The expected answer is every line from the material below that has the word "characters".
__________
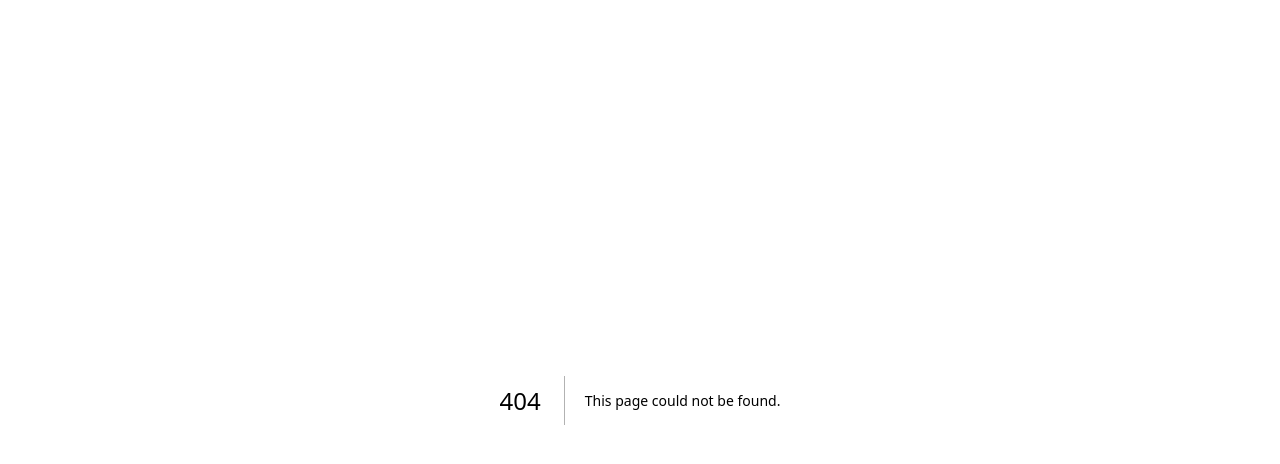
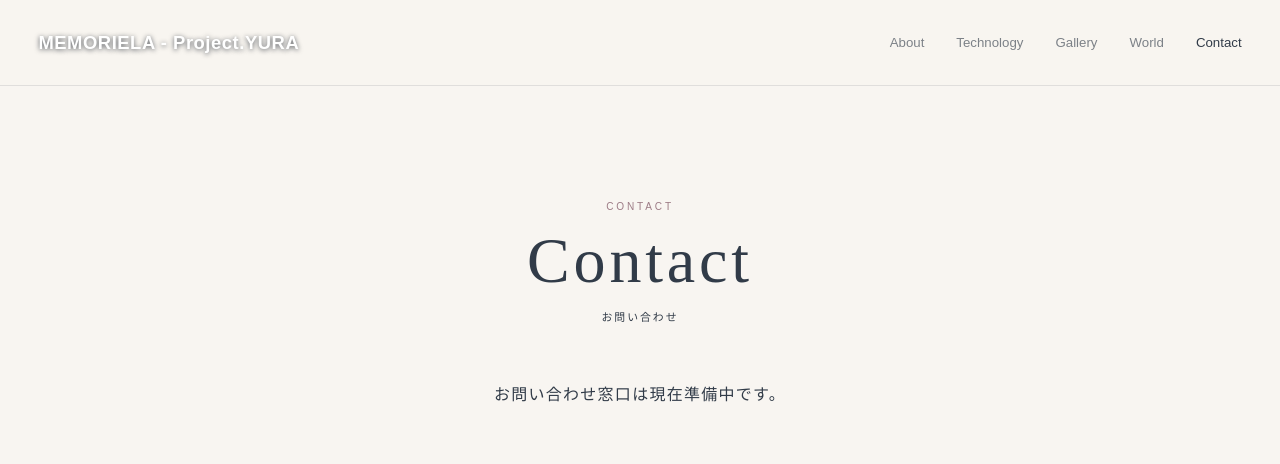
Before and after one commit to Pin-Gin/MEMORIELA, a Next.js app: page /contact in a window 1280 px wide. Before the commit this address had no page. Shown: the top 464 px of the page. Built offline with nearby package versions, Linux system fonts and the light colour scheme.

Commit message:
Add Contact page

```diff
--- /dev/null
+++ b/app/contact/page.tsx
@@ -0,0 +1,26 @@
+export default function ContactPage() {
+  return (
+    <main className="subpage">
+      <header className="subpageHeader">
+        <a className="wordmark" href="/">MEMORIELA - Project.YURA</a>
+        <nav aria-label="Main navigation">
+          <a href="/about">About</a>
+          <a href="/technology">Technology</a>
+          <a href="/gallery">Gallery</a>
+          <a href="/world">World</a>
+          <a className="active" href="/contact">Contact</a>
+        </nav>
+      </header>
+
+      <section className="subpageHero center">
+        <span>CONTACT</span>
+        <h1>Contact</h1>
+        <p>お問い合わせ</p>
+      </section>
+
+      <section className="simplePage">
+        <p>お問い合わせ窓口は現在準備中です。</p>
+      </section>
+    </main>
+  );
+}
```
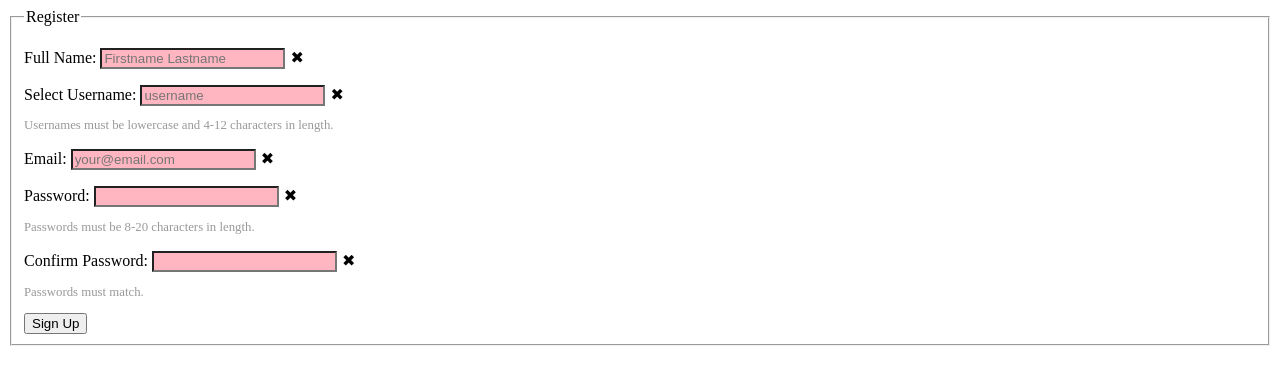
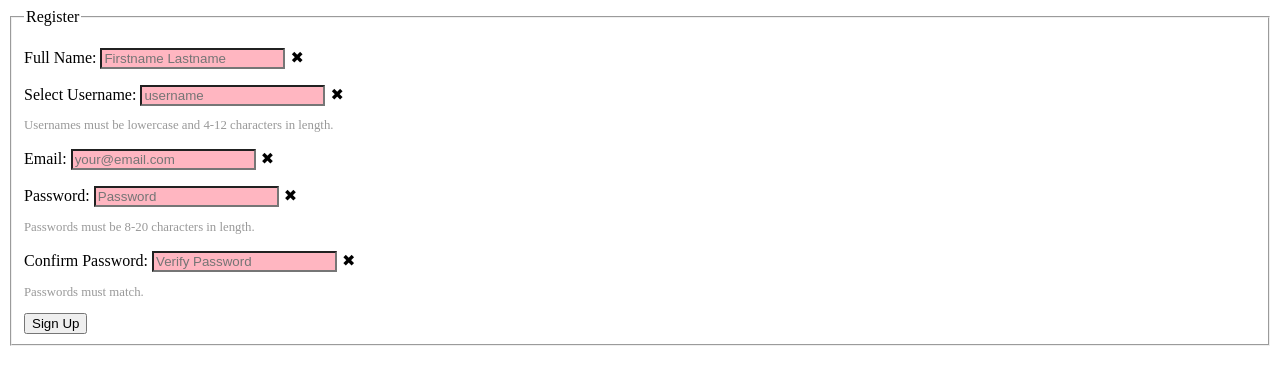
Before and after one commit to vikkoooo/AccountReg_JS, a plain HTML site: page index.html in a window 1280 px wide. Drawn offline with Linux system fonts and the light colour scheme.

Commit message:
confirm password regex and validity

```diff
--- a/index.html
+++ b/index.html
@@ -30,16 +30,21 @@
 			</label>
 
 			<label>Password:
-				<input name="password" type="password" required pattern=".{8,20}" />
+				<!-- https://stackoverflow.com/a/25973599 /> -->
+				<input name="password" type="password" placeholder="Password" required pattern="^\S{8,}$"
+					onchange="this.setCustomValidity(this.validity.patternMismatch ? 'Must have at least 8 characters' : ''); if(this.checkValidity()) form.password_two.pattern = this.value;">
 				<span class="validity"></span>
 				<p>Passwords must be 8-20 characters in length.</p>
 			</label>
 
 			<label>Confirm Password:
-				<input name="confirm-password" type="password" required pattern=".{8,20}" />
+				<!-- https://stackoverflow.com/a/25973599 /> -->
+				<input name="password_two" type="password" placeholder="Verify Password" required pattern="^\S{8,}$"
+					onchange="this.setCustomValidity(this.validity.patternMismatch ? 'Please enter the same Password as above' : '');">
 				<span class="validity"></span>
 				<p>Passwords must match.</p>
 			</label>
+
 
 			<button type="submit">Sign Up</button>
 		</form>
```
__________
:: Answer to this problem ::
+					onchange="this.setCustomValidity(this.validity.patternMismatch ? 'Must have at least 8 characters' : ''); if(this.checkValidity()) form.password_two.pattern = this.value;">
 				<p>Passwords must be 8-20 characters in length.</p>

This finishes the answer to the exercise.